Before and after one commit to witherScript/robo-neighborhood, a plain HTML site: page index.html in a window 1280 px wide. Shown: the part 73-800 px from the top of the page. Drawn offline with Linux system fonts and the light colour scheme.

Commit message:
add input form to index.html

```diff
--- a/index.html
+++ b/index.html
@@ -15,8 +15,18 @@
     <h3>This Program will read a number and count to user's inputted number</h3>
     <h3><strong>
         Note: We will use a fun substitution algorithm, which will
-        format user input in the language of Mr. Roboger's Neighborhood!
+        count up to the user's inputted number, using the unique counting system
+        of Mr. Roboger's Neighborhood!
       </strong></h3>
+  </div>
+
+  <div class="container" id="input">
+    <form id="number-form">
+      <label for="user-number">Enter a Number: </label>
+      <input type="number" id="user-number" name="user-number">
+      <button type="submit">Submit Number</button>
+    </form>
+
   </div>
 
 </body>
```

____

■ Work instructions
The number of lines containing "inputted" is all that is wanted; tally them in the data.

■ Expected answer
2